## TASK STATEMENT
The answer is one number. Say how many lines in the entries below include the word "components".

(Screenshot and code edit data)
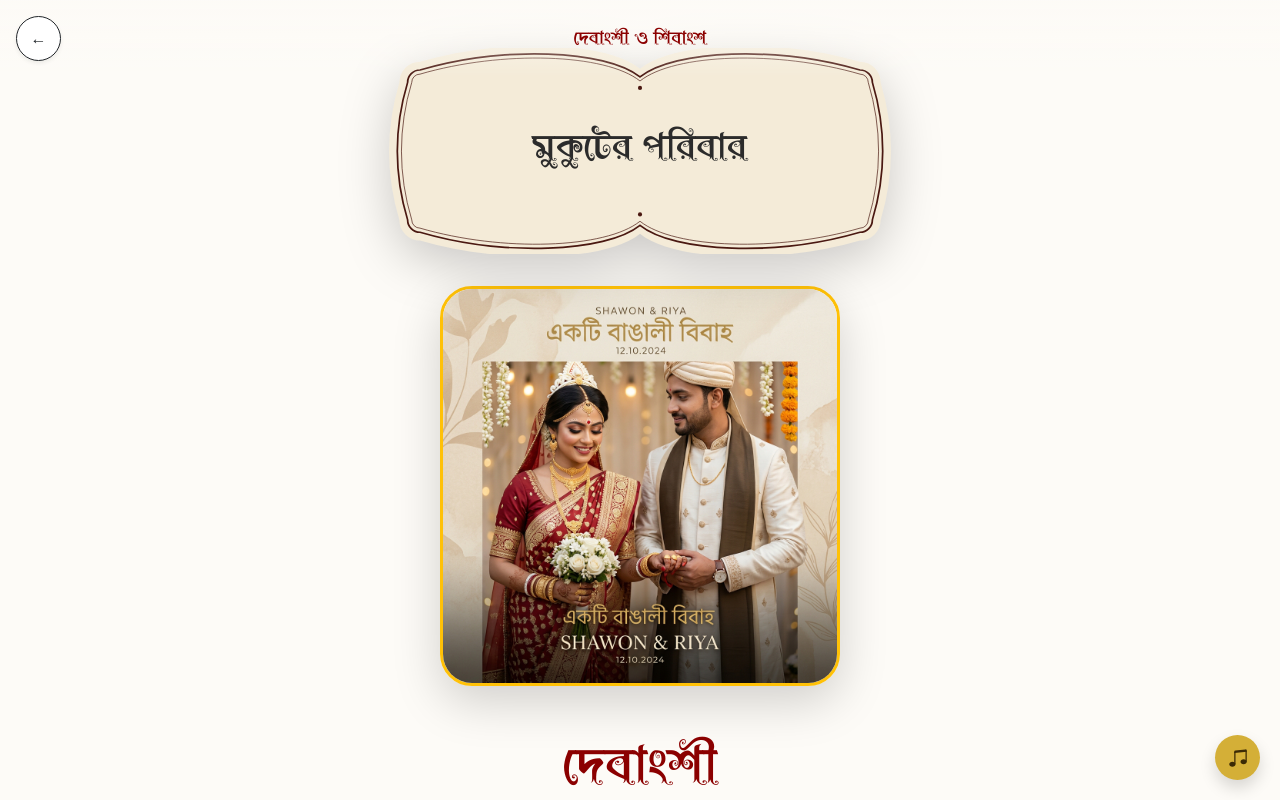
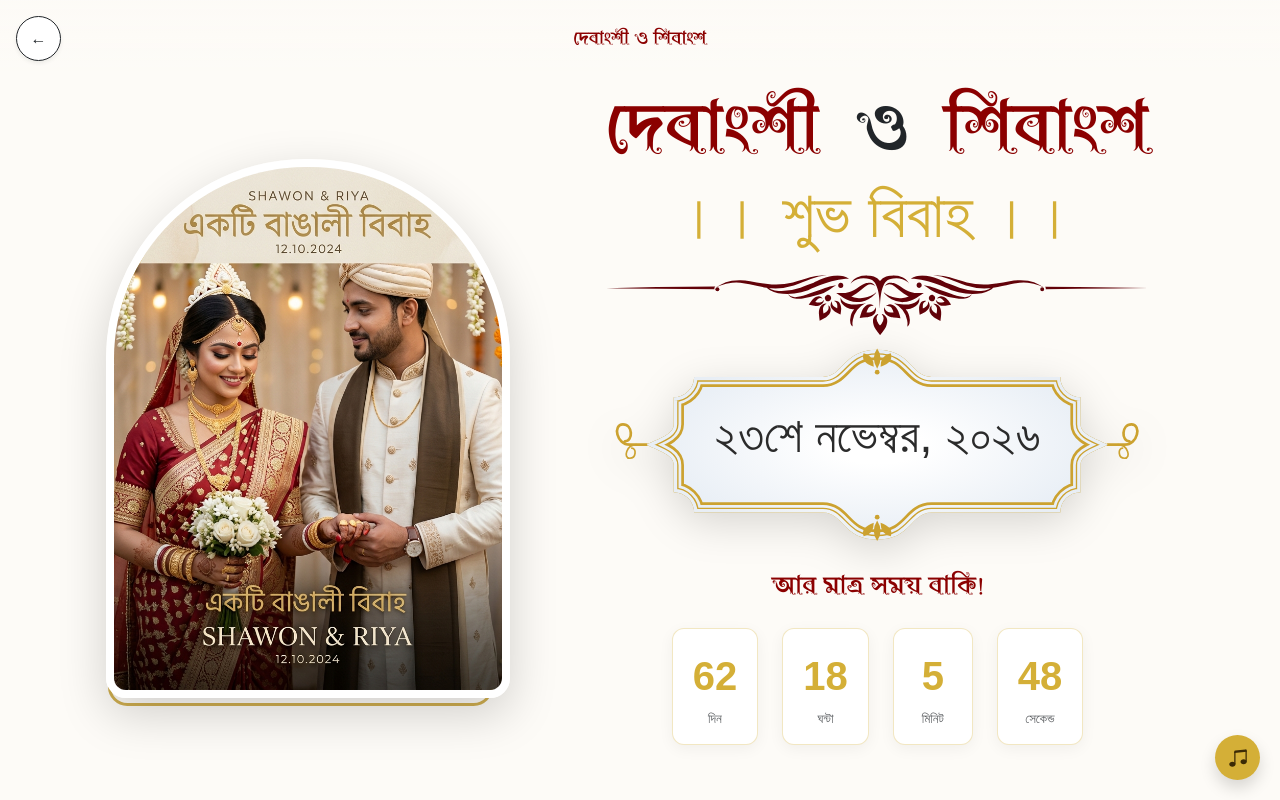
Before and after one commit to bijoymalaker/weddingInvitation, a Vue app: page /main in a window 1280 px wide. Shown: the top 800 px of the page. Built offline with nearby package versions, Linux system fonts and the light colour scheme; a web font is replaced by a local one.

Commit message:
main menu hero design implemented

```diff
--- /dev/null
+++ b/src/components/DatePlaque.vue
@@ -0,0 +1,97 @@
+<template>
+  <div class="date-plaque-container d-flex justify-content-center align-items-center position-relative mx-auto">
+    <!-- SVG Background -->
+    <svg
+      class="position-absolute top-0 start-0 w-100 h-100 date-svg"
+      viewBox="0 0 800 300"
+      preserveAspectRatio="none"
+      xmlns="http://www.w3.org/2000/svg"
+    >
+      <defs>
+        <path id="date-shape" d="M 100 80 A 30 30 0 0 0 130 50 L 320 50 C 350 50, 350 10, 400 10 C 450 10, 450 50, 480 50 L 670 50 A 30 30 0 0 0 700 80 L 700 120 C 700 135, 720 140, 740 150 C 720 160, 700 165, 700 180 L 700 220 A 30 30 0 0 0 670 250 L 480 250 C 450 250, 450 290, 400 290 C 350 290, 350 250, 320 250 L 130 250 A 30 30 0 0 0 100 220 L 100 180 C 100 165, 80 160, 60 150 C 80 140, 100 135, 100 120 Z" />
+
+        <clipPath id="date-shape-clip">
+          <use href="#date-shape" />
+        </clipPath>
+
+        <!-- Very light icy-blue/grey radial gradient matching the image -->
+        <radialGradient id="date-plaque-bg" cx="50%" cy="50%" r="50%">
+          <stop offset="20%" stop-color="#ffffff"/>
+          <stop offset="100%" stop-color="#e8eef5"/>
+        </radialGradient>
+      </defs>
+
+      <!-- Outer Flourishes (drawn behind so they tuck into the sharp points) -->
+      <g class="golden-flourishes">
+        <!-- Left Swirls -->
+        <path d="M 60 150 L 35 150 C 15 150, 10 120, 25 120 C 40 120, 40 145, 28 145" fill="none" stroke="#cca230" stroke-width="4" stroke-linecap="round" />
+        <path d="M 45 150 C 30 150, 25 170, 35 170 C 45 170, 45 155, 38 155" fill="none" stroke="#cca230" stroke-width="2.5" stroke-linecap="round" />
+        <!-- Right Swirls -->
+        <path d="M 740 150 L 765 150 C 785 150, 790 120, 775 120 C 760 120, 760 145, 772 145" fill="none" stroke="#cca230" stroke-width="4" stroke-linecap="round" />
+        <path d="M 755 150 C 770 150, 775 170, 765 170 C 755 170, 755 155, 762 155" fill="none" stroke="#cca230" stroke-width="2.5" stroke-linecap="round" />
+      </g>
+
+      <!-- Main Plaque Body (clipped to exact shape) -->
+      <g clip-path="url(#date-shape-clip)">
+        <!-- 1. Fill -->
+        <use href="#date-shape" fill="url(#date-plaque-bg)" />
+
+        <!-- 2. Inner Thick Gold Border (inset 11 to 15px) -->
+        <use href="#date-shape" fill="none" stroke="#cca230" stroke-width="30" />
+
+        <!-- 3. Inner Paper Gap (inset 7 to 11px to erase gold) -->
+        <use href="#date-shape" fill="none" stroke="url(#date-plaque-bg)" stroke-width="22" />
+
+        <!-- 4. Outer Thin Gold Border (inset 5 to 7px) -->
+        <use href="#date-shape" fill="none" stroke="#cca230" stroke-width="14" />
+
+        <!-- 5. Outer Paper Edge (inset 0 to 5px to erase gold) -->
+        <use href="#date-shape" fill="none" stroke="url(#date-plaque-bg)" stroke-width="10" />
+      </g>
+
+      <!-- Golden Leaf Motifs (Top and Bottom) -->
+      <g class="leaf-motifs">
+        <!-- Top leaves (pointing up) -->
+        <path d="M 400 38 Q 390 22, 400 8 Q 410 22, 400 38 Z" fill="#cca230" />
+        <path d="M 395 35 Q 375 28, 380 15 Q 395 18, 395 35 Z" fill="#cca230" />
+        <path d="M 405 35 Q 425 28, 420 15 Q 405 18, 405 35 Z" fill="#cca230" />
+        <circle cx="400" cy="43" r="3.5" fill="#cca230" /> <!-- tiny dot base -->
+
+        <!-- Bottom leaves (pointing down) -->
+        <path d="M 400 262 Q 390 278, 400 292 Q 410 278, 400 262 Z" fill="#cca230" />
+        <path d="M 395 265 Q 375 272, 380 285 Q 395 282, 395 265 Z" fill="#cca230" />
+        <path d="M 405 265 Q 425 272, 420 285 Q 405 282, 405 265 Z" fill="#cca230" />
+        <circle cx="400" cy="257" r="3.5" fill="#cca230" /> <!-- tiny dot base -->
+      </g>
+    </svg>
+
+    <!-- Content Slot for Text -->
+    <div class="content position-relative z-1 text-center d-flex justify-content-center align-items-center">
+      <slot>
+        <h2 class="display-font m-0 fw-bold" style="color: #4a130c !important; font-size: 2.2rem; letter-spacing: 1px;">
+          ২৩শে নভেম্বর, ২০২৬
+        </h2>
+      </slot>
+    </div>
+  </div>
+</template>
+
+<style scoped>
+.date-plaque-container {
+  width: 100%;
+  max-width: 550px;
+  aspect-ratio: 8 / 3;
+  filter: drop-shadow(0 10px 20px rgba(0,0,0,0.15));
+  transition: transform 0.3s cubic-bezier(0.175, 0.885, 0.32, 1.275);
+}
+
+.date-plaque-container:hover {
+  transform: translateY(-3px) scale(1.02);
+  filter: drop-shadow(0 15px 25px rgba(0,0,0,0.25));
+}
+
+.content {
+  width: 70%;
+  height: 100%;
+}
+</style>
--- a/src/pages/MainPage.vue
+++ b/src/pages/MainPage.vue
@@ -3,6 +3,7 @@ import { ref } from 'vue'
 import CountdownTimer from '../components/CountdownTimer.vue'
 import RSVPForm from '../components/RSVPForm.vue'
 import VintagePlaque from '../components/VintagePlaque.vue'
+import DatePlaque from '../components/DatePlaque.vue'
 import { useRouter } from 'vue-router'
 
 const router = useRouter()
@@ -23,25 +24,50 @@ const showStoryModal = ref(false)
     </div>
 
     <!-- Hero Section -->
-    <section class="hero-section min-vh-100 d-flex flex-column justify-content-center align-items-center text-center p-4 pt-5">
-      <div class="mb-4 w-100">
-        <h1><VintagePlaque>মুকুটের পরিবার</VintagePlaque></h1>
+    <section class="hero-section min-vh-100 d-flex justify-content-center align-items-center pt-5 pb-5">
+      <div class="container mt-4">
+        <div class="row align-items-center justify-content-center gap-4 gap-lg-0">
+
+          <!-- Image Column (Always top on mobile, Left on Desktop) -->
+          <div class="col-12 col-lg-5 order-1 order-lg-1 d-flex justify-content-center mb-5 mb-lg-0">
+            <!-- Decorative Arch Image Frame -->
+            <div class="hero-image-wrapper position-relative p-2" style="max-width: 420px; width: 100%;">
+              <!-- Background Gold Offset Frame -->
+              <div class="position-absolute border border-3" style="border-color: #c59b27 !important; border-radius: 200px 200px 20px 20px; top: 25px; left: 10px; right: 25px; bottom: 0px; z-index: 0; opacity: 0.8;"></div>
+
+              <!-- Main Image -->
+              <img src="/wedding_hero.jpg" alt="Bride and Groom" class="img-fluid shadow-lg position-relative" style="border-radius: 200px 200px 20px 20px; z-index: 1; width: 100%; aspect-ratio: 3/4; object-fit: cover; border: 8px solid white;">
+            </div>
+          </div>
+
+          <!-- Text Column (Bottom on mobile, Right on Desktop) -->
+          <div class="col-12 col-lg-7 order-2 order-lg-2 d-flex flex-column align-items-center text-center">
+
+            <!-- <div class="mb-4 w-100 d-flex justify-content-center">
+              <VintagePlaque style="max-width: 500px;">মুকুটের পরিবার</VintagePlaque>
+            </div> -->
+
+            <div class="names-wrapper my-3">
+              <h1 class="display-font text-primary-crimson mb-2" style="font-size: clamp(3rem, 6vw, 5rem); line-height: 1.1;">
+                দেবাংশী <span class="mx-3 display-font text-dark">ও</span> শিবাংশ
+              </h1>
+              <div class="text-accent-gold mb-2 d-flex justify-content-center align-items-center" style="font-size: clamp(2rem, 4vw, 3rem);">
+                <p style="font-size: clamp(4rem, 5vw, 6rem); line-height: 1.1;">।। শুভ বিবাহ ।।</p>
+
+            </div>
+            <img src="../assets/divider/Divider-1.svg" alt="" srcset="" style="transform: rotate(180deg);" class="mx-auto d-block">
+            <div class="w-100 d-flex justify-content-center mt-2">
+              <DatePlaque><p style="font-size: clamp(2rem, 4vw, 3rem);">২৩শে নভেম্বর, ২০২৬</p></DatePlaque>
+            </div>
+            <div class="countdown-section px-4">
+              <CountdownTimer target-date="2026-11-23T00:00:00" />
+            </div>
+
+          </div>
+
+        </div>
       </div>
-      <div class="image-wrapper shadow-lg rounded-5 overflow-hidden mb-5 border border-3 border-warning" style="max-width: 400px; width: 100%;">
-        <img src="/wedding_hero.jpg" alt="Bride and Groom" class="img-fluid w-100">
       </div>
-      <h1 class="display-font text-primary-crimson mb-3" style="font-size: 3.5rem; line-height: 1.2;">
-        দেবাংশী<br/>
-        <span class="text-accent-gold fs-2">&</span><br/>
-        শিবাংশ
-      </h1>
-    </section>
-
-    <hr class="elegant-divider mx-auto my-5">
-
-    <!-- Countdown Section -->
-    <section class="countdown-section px-4">
-      <CountdownTimer target-date="2026-11-23T00:00:00" />
     </section>
 
     <hr class="elegant-divider mx-auto my-5">
```
Also changed, not shown: src/assets/divider/Divider-1.svg (added).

## FINAL ANSWER
5